Speaking about the new report, Tom Bolt, director of performance management at Lloyd’s, said:
“This scenario shows the huge impact and havoc that could result from a major cyber attack on the United States. The reality is that the modern, digital, and interconnected world creates the conditions for significant damage, and we know there are hostile actors with the skills and desire to cause harm.
“As insurers, we need to think about these sorts of complex and interconnected risks and ensure that we provide innovative and comprehensive cyber insurance to protect businesses and governments. This type of insurance has the potential to be a valuable tool for enhancing the management of, and resilience to, cyber risk.”
“Governments also have a role to play. We need them to help share data, so we are able to accurately assess risk and protect businesses.”
The full report can be downloaded at www.lloyds.com/businessblackout
Lloyd’s has been working with the UK Government and other insurers to develop London as a global centre for cyber risk management.
Lloyd’s produced this report to help underwriters operating in the Lloyd’s market identify these previously unconsidered cyber attack impacts on insurance and risk. The scenario described in this report is relevant to stress and scenario testing required under the Solvency II framework: although unlikely, it represents a class of events with a probability thought to be well within the benchmark return period of 1:200 years against which insurers must be resilient.

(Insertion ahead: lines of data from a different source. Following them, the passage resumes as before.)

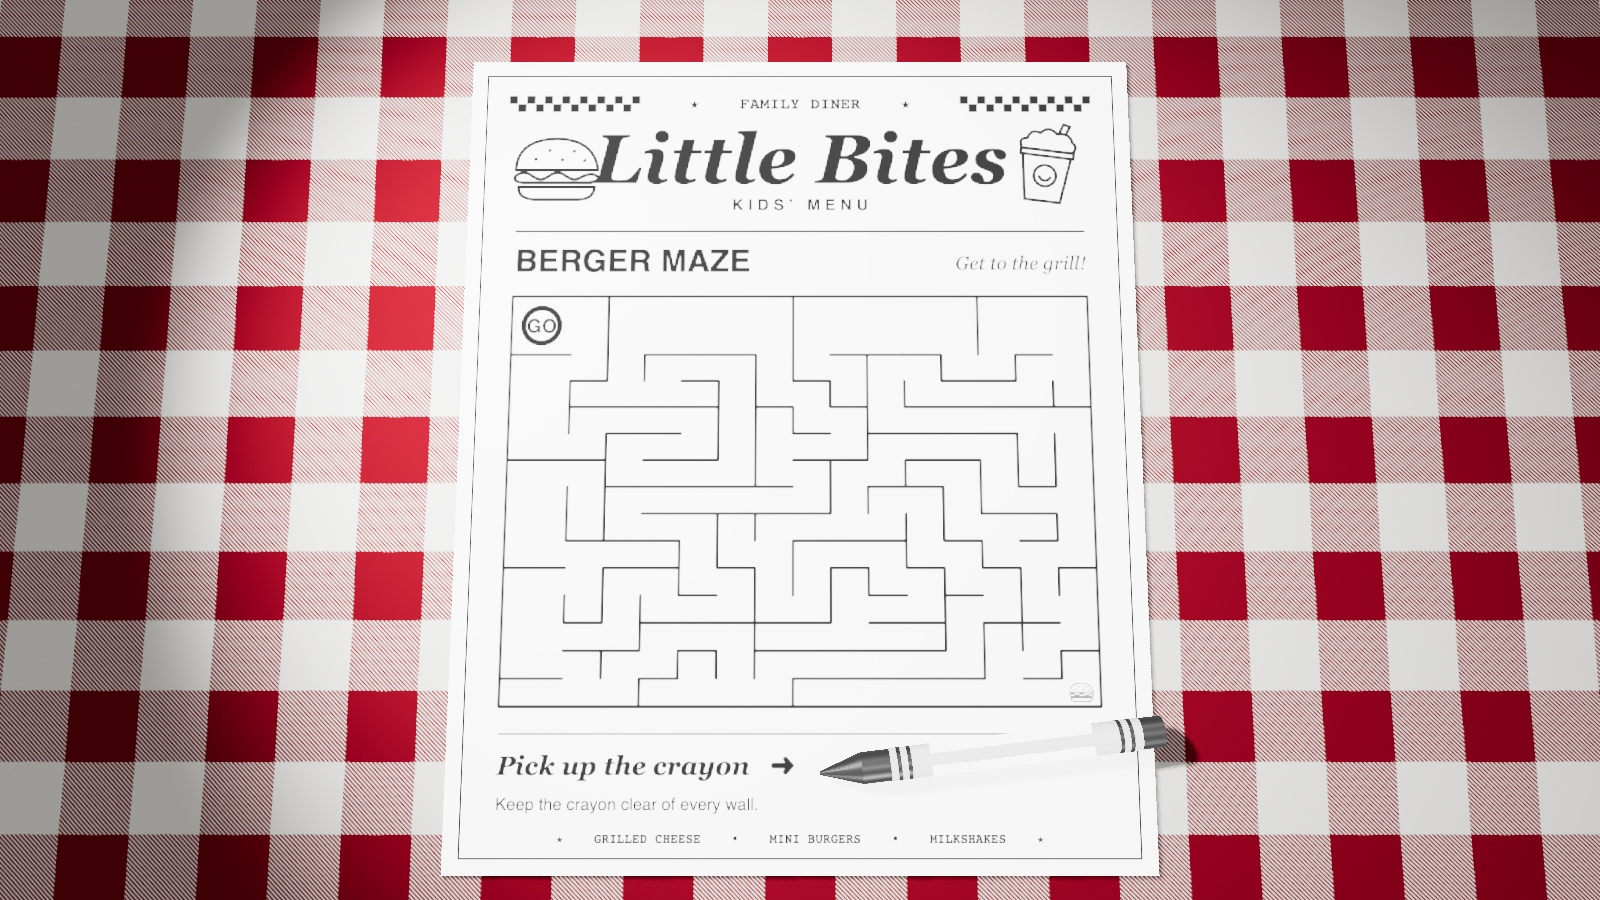
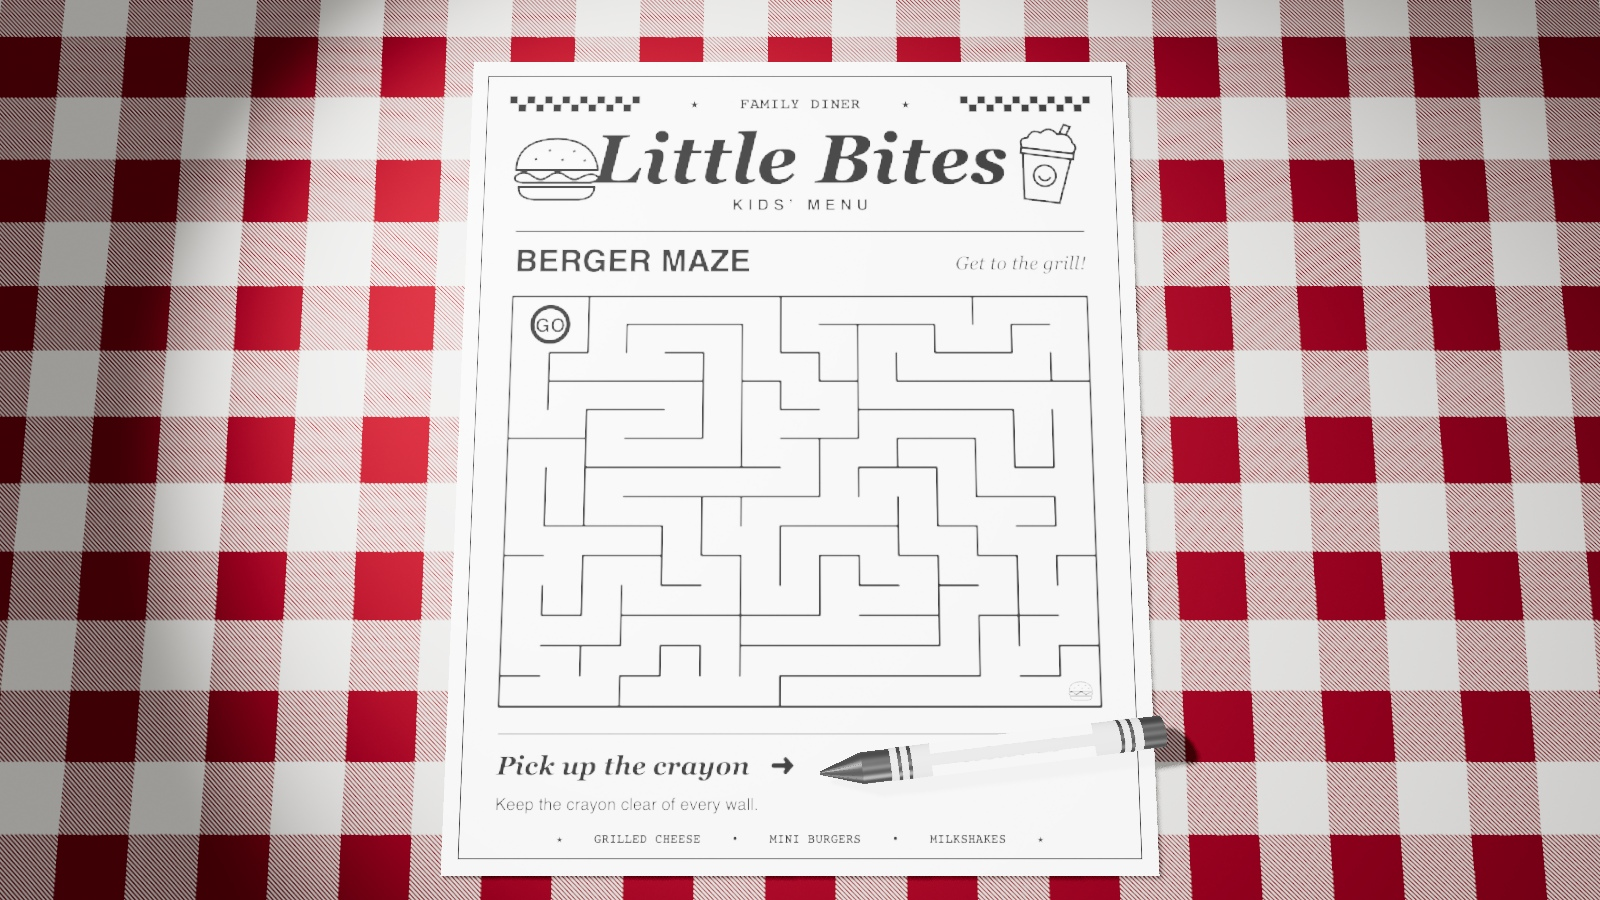
Restore uniform maze lanes around the enlarged GO entrance

diff --git a/src/menu-game.js b/src/menu-game.js
@@ -4,16 +4,10 @@ export const PAPER = { width: 900, height: 1080 };
 export const GRID = { x: 65, y: 333, cols: 15, rows: 14, width: 770, height: 539 };
 export const INK = 3.5, WAX = 14;
 export const GO_RADIUS = 24;
-const startCellSize = 80;
+const cellWidth = GRID.width / GRID.cols, cellHeight = GRID.height / GRID.rows;
 const point = (x, y) => ({x,y});
-// Give GO a square starting cell, sharing the remaining paper evenly among the other lanes.
-function gridLines(origin, span, count) {
-  const lane = (span - startCellSize) / (count - 1);
-  return Array.from({length:count+1}, (_,i) => i===0 ? origin : origin+startCellSize+(i-1)*lane);
-}
-const columnEdges = gridLines(GRID.x, GRID.width, GRID.cols);
-const rowEdges = gridLines(GRID.y, GRID.height, GRID.rows);
-export const center = (x,y) => point((columnEdges[x]+columnEdges[x+1])/2,(rowEdges[y]+rowEdges[y+1])/2);
+const gridPoint = (x,y) => point(GRID.x+x*cellWidth, GRID.y+y*cellHeight);
+export const center = (x,y) => gridPoint(x+.5,y+.5);
 
 export function menuMaze(seed) {
   const {cols,rows}=GRID, random=seededRandom(seed);
@@ -28,9 +22,12 @@ export function menuMaze(seed) {
     const b=choices[Math.floor(random()*choices.length)];
     visited.add(b);doors.add(edge(a,b));stack.push(b);
   }
+  // Merge the top-left four cells for GO, preserving every passage outside the entrance.
+  for(const row of [0,cols])doors.add(edge(row,row+1));
+  for(const col of [0,1])doors.add(edge(col,col+cols));
   const walls=[];
   function wall(x,y,dx,dy){
-    walls.push([point(columnEdges[x],rowEdges[y]),point(columnEdges[x+dx],rowEdges[y+dy])]);
+    walls.push([gridPoint(x,y),gridPoint(x+dx,y+dy)]);
   }
   for(let y=0;y<rows;y++)for(let x=0;x<cols;x++){
     const a=y*cols+x;
@@ -39,7 +36,7 @@ export function menuMaze(seed) {
     if(x===cols-1||!doors.has(edge(a,a+1)))wall(x+1,y,0,1);
     if(y===rows-1||!doors.has(edge(a,a+cols)))wall(x,y+1,1,0);
   }
-  return {walls,start:center(0,0),finish:center(cols-1,rows-1)};
+  return {walls,start:gridPoint(1,1),finish:center(cols-1,rows-1)};
 }
 function distanceToSegment(p,a,b){
   const dx=b.x-a.x,dy=b.y-a.y;

diff --git a/tests/labyrinth.test.js b/tests/labyrinth.test.js
@@ -3,6 +3,24 @@ import assert from 'node:assert/strict';
 import { MenuGame, GRID, INK, WAX, center, touches } from '../src/menu-game.js';
 import { validateSetup } from '../src/settings.js';
 
+test('GO occupies a two-by-two entrance on the original uniform grid',()=>{
+  const width=GRID.width/GRID.cols,height=GRID.height/GRID.rows;
+  for(const seed of [1,13,732234,999999]){
+    const g=new MenuGame(seed);
+    assert.deepEqual(g.start,{x:GRID.x+width,y:GRID.y+height});
+    for(const wall of g.walls){
+      for(const p of wall){
+        const col=(p.x-GRID.x)/width,row=(p.y-GRID.y)/height;
+        assert.ok(Math.abs(col-Math.round(col))<1e-10);
+        assert.ok(Math.abs(row-Math.round(row))<1e-10);
+      }
+      for(const x of [0,1])for(const y of [0,1]){
+        assert.equal(touches(g.start,center(x,y),wall),false);
+      }
+    }
+  }
+});
+
 test('the full enlarged GO target starts a safe stroke and resume still requires the last mark',()=>{
   const g=new MenuGame(13);
   for(const [dx,dy] of [[28,0],[-28,0],[0,28],[0,-28],[19,19]]){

Scenarios are not predictions; they explore what might happen based on past events and scientific, social and economic theory. In a world of emerging risk, it is not possible to achieve certainty regarding the nature and scale of threats faced by insurers – as such the insurance industry must be resilient to uncertainty.
Lloyd’s developed the scenario and its likely impacts with researchers from Cambridge Centre for Risk Studies at University of Cambridge Judge Business School.